(User interface change data)
○ ○ ○

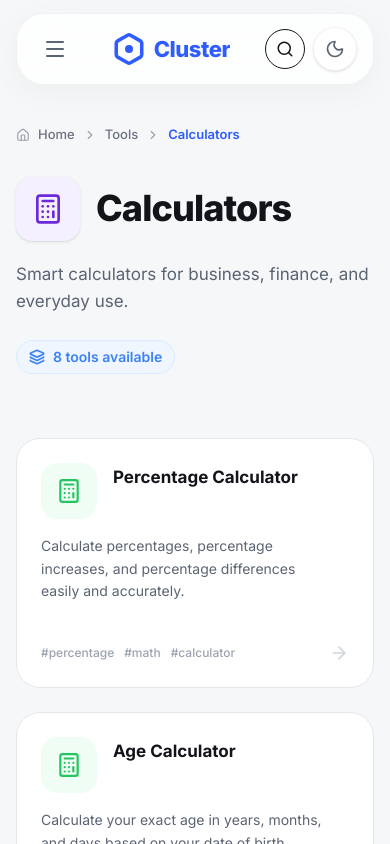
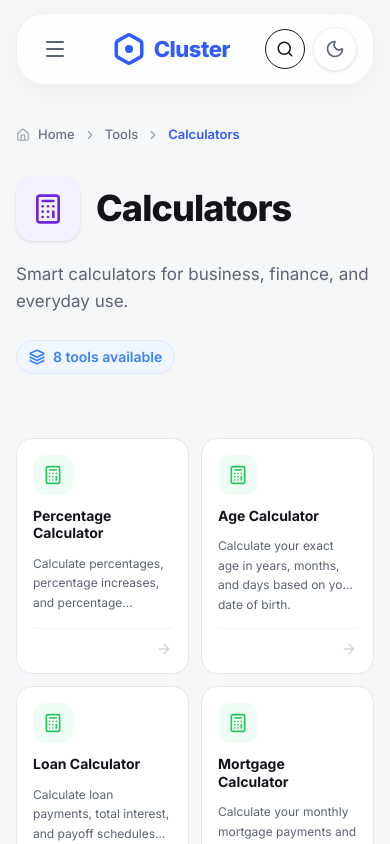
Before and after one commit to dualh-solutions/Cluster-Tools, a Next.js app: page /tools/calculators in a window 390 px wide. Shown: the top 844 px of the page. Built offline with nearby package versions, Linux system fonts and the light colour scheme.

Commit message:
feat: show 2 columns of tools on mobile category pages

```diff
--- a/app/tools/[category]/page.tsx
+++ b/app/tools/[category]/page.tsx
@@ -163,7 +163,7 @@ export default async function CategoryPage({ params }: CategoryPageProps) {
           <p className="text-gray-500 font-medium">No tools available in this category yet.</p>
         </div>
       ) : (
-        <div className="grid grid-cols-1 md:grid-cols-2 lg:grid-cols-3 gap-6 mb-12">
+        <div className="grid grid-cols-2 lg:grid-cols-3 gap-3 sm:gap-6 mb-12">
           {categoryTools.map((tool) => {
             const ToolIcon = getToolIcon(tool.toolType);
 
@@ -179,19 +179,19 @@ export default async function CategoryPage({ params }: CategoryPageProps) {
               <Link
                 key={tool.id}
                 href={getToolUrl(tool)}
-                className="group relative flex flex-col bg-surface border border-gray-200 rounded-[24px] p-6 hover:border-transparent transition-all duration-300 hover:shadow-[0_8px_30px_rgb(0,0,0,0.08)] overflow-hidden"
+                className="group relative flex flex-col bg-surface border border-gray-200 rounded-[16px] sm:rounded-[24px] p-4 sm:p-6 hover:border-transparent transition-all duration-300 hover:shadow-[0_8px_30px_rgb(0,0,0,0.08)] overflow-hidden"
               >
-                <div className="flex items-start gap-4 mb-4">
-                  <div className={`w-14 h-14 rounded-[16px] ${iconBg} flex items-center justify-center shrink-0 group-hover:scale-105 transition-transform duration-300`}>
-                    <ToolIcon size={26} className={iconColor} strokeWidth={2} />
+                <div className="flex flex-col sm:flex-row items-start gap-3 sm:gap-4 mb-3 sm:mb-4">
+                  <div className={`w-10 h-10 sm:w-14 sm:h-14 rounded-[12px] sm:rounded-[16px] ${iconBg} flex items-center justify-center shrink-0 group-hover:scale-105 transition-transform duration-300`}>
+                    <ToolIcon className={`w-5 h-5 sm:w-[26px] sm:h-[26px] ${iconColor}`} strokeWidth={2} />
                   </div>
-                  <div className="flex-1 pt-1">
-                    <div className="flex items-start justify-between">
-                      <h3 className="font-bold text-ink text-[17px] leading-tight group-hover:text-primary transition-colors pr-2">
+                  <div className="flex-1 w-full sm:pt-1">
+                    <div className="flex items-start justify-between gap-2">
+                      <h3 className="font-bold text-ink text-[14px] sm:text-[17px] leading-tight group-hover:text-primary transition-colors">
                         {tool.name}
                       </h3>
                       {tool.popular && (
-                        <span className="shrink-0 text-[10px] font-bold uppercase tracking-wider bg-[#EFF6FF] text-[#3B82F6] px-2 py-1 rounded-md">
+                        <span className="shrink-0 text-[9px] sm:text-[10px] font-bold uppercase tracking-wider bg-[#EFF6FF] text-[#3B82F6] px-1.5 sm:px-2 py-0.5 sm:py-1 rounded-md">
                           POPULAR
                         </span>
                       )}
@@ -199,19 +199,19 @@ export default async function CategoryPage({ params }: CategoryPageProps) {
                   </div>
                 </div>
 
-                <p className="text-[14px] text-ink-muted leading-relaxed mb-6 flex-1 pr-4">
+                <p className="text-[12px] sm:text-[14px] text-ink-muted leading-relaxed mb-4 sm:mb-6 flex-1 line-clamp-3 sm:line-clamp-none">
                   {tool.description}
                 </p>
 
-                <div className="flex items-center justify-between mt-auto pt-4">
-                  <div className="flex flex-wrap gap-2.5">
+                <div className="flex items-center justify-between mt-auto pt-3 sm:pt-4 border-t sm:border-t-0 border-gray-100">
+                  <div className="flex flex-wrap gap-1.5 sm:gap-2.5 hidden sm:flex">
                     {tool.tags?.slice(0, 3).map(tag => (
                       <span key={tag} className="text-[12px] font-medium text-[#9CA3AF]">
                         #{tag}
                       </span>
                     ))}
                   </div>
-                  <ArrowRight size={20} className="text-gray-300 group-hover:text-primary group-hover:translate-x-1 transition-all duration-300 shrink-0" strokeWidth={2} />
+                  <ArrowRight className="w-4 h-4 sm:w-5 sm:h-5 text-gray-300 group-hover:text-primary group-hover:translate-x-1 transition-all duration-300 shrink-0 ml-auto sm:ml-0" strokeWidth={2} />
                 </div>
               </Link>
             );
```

○ ○ ○

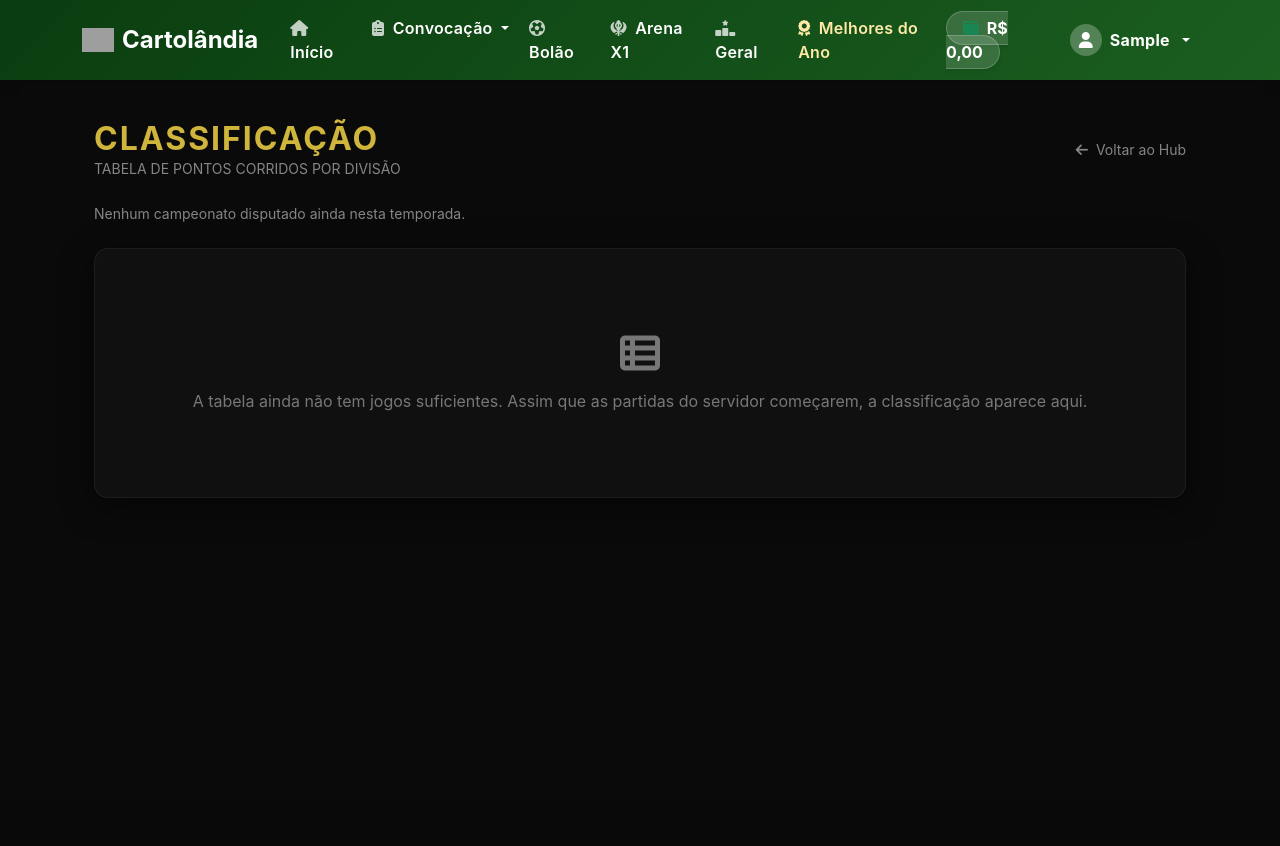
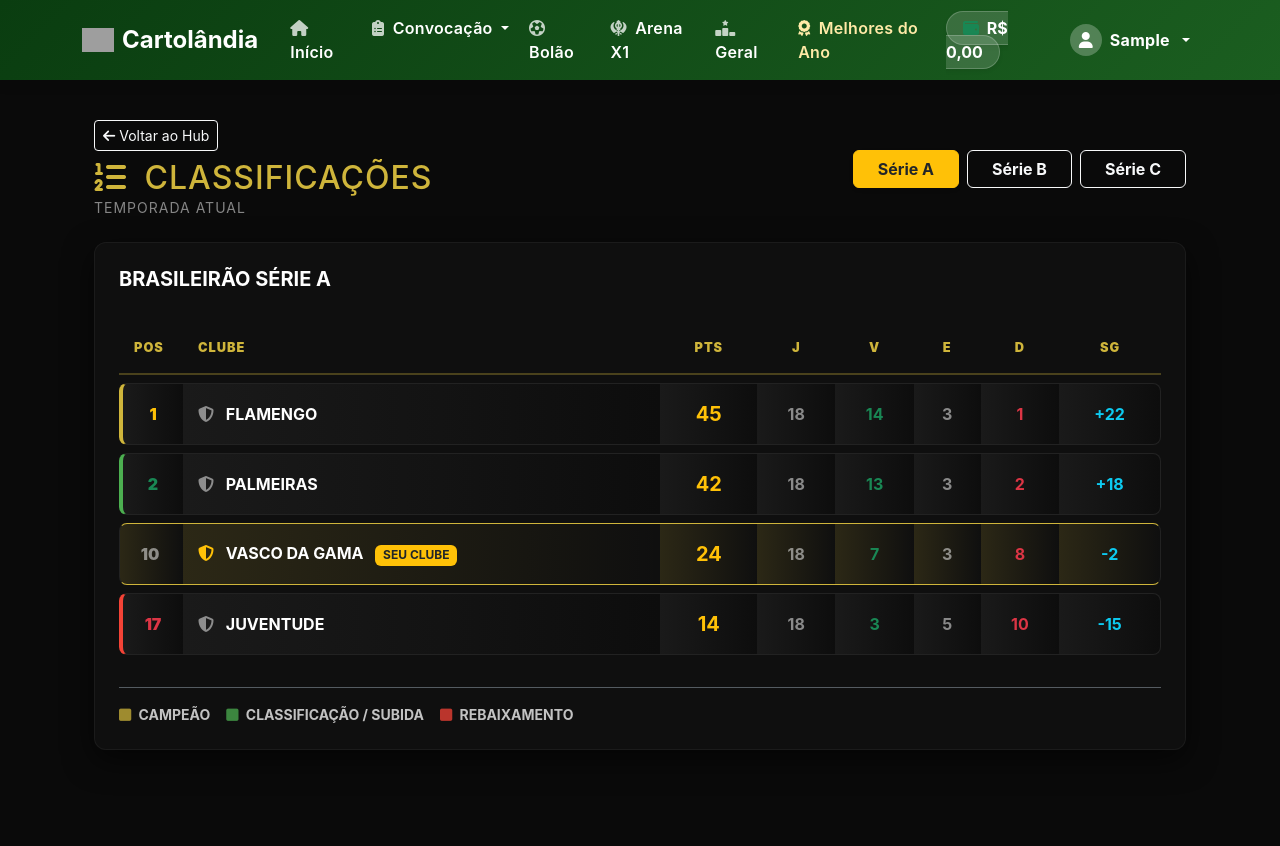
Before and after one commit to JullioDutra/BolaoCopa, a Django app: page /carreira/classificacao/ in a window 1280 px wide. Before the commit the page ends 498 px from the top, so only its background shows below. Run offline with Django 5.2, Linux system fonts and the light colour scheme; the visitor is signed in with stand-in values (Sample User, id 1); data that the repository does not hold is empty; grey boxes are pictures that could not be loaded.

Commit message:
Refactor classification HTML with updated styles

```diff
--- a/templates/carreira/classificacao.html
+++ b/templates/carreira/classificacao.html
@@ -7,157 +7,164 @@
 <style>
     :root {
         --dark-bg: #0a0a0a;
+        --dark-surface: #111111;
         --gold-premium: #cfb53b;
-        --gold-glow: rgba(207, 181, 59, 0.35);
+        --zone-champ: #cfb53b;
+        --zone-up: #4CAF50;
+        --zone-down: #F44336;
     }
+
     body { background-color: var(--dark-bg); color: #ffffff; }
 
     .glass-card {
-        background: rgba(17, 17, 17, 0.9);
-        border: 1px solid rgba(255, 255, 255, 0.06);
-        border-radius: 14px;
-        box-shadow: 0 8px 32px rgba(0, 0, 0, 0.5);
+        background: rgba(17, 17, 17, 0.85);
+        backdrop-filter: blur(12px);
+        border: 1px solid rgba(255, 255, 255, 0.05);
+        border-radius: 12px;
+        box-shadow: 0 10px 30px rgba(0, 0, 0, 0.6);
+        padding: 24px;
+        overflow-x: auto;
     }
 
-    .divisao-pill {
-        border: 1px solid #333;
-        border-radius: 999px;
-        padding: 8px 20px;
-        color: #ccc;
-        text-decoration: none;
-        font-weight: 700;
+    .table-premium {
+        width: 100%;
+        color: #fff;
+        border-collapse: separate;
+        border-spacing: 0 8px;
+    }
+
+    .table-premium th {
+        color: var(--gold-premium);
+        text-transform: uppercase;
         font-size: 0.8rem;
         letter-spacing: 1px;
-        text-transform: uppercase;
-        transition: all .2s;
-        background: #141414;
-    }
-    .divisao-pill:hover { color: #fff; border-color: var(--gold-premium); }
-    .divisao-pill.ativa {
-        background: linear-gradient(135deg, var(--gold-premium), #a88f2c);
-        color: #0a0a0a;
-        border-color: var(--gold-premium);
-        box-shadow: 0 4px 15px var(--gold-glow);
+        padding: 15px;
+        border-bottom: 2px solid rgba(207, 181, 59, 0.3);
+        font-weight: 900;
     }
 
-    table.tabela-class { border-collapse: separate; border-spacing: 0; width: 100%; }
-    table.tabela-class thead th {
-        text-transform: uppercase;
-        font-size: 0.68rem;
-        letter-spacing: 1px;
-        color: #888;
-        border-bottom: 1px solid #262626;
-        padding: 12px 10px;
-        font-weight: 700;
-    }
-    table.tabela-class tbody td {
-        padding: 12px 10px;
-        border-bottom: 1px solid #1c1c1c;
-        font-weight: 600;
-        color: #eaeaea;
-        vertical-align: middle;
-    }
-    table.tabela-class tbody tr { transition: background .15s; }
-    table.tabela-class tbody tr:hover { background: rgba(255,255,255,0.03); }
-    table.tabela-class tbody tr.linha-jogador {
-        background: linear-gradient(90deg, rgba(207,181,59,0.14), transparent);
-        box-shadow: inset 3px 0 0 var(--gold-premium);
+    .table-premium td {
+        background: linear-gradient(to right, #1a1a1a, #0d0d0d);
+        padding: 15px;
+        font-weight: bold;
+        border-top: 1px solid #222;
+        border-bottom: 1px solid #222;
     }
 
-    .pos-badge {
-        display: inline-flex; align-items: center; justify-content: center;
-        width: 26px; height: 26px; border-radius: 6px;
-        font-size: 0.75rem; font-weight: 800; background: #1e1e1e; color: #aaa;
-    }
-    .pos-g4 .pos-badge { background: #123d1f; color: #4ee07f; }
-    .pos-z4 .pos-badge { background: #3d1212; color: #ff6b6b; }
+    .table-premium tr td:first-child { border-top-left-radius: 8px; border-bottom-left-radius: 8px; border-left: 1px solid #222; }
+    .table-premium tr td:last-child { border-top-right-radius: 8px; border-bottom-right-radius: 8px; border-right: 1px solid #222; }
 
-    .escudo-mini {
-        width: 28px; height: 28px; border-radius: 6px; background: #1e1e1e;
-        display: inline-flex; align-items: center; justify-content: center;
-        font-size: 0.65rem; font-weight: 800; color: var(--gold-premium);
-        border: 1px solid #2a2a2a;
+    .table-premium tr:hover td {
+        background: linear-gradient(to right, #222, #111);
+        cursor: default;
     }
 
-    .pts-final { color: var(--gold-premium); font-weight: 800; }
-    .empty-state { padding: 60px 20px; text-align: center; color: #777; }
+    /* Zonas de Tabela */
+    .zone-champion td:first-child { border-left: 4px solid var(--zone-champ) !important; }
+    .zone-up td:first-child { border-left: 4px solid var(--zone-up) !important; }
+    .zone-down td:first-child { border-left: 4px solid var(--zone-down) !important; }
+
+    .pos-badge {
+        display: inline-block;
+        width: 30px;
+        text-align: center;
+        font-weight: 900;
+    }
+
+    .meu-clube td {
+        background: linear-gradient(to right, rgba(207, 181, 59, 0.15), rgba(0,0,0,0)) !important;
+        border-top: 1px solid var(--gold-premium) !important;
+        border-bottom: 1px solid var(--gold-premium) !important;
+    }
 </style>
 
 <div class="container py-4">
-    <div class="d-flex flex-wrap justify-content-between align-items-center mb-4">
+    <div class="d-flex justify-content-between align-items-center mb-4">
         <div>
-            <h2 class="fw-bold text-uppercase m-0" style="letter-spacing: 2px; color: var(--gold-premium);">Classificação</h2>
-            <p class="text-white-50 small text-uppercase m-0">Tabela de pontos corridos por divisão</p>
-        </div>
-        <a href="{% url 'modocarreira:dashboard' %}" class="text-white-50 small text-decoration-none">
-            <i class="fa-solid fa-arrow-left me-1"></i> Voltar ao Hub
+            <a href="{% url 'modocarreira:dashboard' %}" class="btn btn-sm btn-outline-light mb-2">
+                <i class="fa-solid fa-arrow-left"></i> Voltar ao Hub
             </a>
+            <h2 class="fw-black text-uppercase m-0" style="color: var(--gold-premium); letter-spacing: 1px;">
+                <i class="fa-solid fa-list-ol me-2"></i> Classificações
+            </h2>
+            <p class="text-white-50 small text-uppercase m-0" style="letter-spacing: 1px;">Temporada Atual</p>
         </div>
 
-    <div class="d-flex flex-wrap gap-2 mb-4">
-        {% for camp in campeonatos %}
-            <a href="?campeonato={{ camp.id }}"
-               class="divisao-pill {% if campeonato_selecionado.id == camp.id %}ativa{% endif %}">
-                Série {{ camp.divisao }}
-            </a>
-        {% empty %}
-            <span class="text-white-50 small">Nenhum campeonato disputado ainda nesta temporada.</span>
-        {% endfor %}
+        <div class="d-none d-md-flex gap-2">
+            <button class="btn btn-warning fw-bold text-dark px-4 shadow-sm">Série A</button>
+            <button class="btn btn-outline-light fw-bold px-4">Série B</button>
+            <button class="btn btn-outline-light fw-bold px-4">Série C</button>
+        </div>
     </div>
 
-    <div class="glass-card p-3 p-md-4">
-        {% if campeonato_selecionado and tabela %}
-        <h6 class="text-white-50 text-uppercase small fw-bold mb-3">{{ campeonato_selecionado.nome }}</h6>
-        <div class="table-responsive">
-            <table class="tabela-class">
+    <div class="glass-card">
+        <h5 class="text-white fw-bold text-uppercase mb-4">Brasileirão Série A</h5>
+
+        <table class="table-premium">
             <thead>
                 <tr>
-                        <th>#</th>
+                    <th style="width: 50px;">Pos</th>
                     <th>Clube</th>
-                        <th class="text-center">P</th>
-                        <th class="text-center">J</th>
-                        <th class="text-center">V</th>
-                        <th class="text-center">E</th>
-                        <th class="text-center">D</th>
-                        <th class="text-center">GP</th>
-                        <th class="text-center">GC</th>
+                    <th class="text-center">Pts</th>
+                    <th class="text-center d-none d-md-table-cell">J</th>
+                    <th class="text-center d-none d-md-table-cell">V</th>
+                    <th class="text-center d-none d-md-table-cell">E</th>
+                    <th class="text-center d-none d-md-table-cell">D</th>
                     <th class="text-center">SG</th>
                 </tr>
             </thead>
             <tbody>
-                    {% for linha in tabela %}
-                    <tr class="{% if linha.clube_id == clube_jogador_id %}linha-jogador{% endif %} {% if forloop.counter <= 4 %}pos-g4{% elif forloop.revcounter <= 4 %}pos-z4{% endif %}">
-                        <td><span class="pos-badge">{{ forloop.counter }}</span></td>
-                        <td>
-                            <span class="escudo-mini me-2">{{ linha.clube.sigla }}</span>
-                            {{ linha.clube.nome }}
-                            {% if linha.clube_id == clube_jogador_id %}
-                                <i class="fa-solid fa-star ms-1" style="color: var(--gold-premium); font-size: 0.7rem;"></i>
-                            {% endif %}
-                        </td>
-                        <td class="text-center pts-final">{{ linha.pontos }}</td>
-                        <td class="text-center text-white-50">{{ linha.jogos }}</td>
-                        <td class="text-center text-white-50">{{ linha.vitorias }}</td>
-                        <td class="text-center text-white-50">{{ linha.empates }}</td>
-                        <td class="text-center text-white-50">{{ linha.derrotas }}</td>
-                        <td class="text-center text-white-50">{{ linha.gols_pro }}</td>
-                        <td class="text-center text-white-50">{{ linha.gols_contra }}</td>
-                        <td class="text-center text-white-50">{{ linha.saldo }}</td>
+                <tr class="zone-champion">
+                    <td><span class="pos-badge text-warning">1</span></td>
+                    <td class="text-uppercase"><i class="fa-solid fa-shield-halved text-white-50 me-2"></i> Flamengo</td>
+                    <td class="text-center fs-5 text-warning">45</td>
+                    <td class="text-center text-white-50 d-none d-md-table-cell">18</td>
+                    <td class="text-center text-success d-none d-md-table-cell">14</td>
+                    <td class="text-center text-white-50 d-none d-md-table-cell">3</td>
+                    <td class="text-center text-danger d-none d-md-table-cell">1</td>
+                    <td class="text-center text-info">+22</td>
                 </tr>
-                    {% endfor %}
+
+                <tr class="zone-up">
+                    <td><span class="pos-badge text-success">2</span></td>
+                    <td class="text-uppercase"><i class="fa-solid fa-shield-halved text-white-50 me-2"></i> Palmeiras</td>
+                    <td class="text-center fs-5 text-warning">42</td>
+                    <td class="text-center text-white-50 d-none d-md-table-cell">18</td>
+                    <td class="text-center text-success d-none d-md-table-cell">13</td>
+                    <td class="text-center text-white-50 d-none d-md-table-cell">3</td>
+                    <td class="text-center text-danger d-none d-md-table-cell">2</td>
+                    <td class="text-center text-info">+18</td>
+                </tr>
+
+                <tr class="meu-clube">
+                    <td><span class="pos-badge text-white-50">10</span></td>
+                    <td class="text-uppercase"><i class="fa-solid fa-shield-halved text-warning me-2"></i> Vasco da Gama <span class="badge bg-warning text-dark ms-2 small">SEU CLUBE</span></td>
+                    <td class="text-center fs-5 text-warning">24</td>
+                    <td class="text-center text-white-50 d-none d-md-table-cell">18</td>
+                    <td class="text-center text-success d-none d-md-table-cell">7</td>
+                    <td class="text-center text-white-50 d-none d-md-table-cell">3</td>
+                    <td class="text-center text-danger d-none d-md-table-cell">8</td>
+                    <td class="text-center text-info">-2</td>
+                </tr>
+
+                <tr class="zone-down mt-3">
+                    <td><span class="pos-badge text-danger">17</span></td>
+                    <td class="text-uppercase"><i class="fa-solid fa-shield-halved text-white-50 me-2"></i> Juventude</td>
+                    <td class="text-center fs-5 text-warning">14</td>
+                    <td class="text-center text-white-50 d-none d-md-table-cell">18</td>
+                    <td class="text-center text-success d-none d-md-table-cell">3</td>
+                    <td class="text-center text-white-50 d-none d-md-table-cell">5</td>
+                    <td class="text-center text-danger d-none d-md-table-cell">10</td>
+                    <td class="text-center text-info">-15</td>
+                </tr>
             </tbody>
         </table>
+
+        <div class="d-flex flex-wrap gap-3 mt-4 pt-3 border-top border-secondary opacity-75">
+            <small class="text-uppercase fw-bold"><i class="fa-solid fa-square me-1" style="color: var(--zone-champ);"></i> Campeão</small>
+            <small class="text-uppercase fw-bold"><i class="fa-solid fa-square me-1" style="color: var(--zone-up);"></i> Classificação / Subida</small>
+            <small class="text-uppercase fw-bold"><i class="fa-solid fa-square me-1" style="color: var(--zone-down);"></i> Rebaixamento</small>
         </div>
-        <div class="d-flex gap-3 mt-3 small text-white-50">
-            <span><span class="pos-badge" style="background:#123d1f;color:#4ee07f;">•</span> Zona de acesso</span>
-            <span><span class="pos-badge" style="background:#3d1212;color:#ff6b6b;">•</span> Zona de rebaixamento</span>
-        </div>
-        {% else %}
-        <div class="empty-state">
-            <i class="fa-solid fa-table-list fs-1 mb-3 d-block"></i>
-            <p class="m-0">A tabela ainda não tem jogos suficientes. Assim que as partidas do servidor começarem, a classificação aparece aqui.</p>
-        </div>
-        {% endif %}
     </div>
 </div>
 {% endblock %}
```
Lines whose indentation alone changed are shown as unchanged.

○ ○ ○

* REQUIREMENT
Go through the entries and copy each line holding the string "pill".

* ANSWER BELOW
-    .divisao-pill {
-    .divisao-pill:hover { color: #fff; border-color: var(--gold-premium); }
-    .divisao-pill.ativa {
-               class="divisao-pill {% if campeonato_selecionado.id == camp.id %}ativa{% endif %}">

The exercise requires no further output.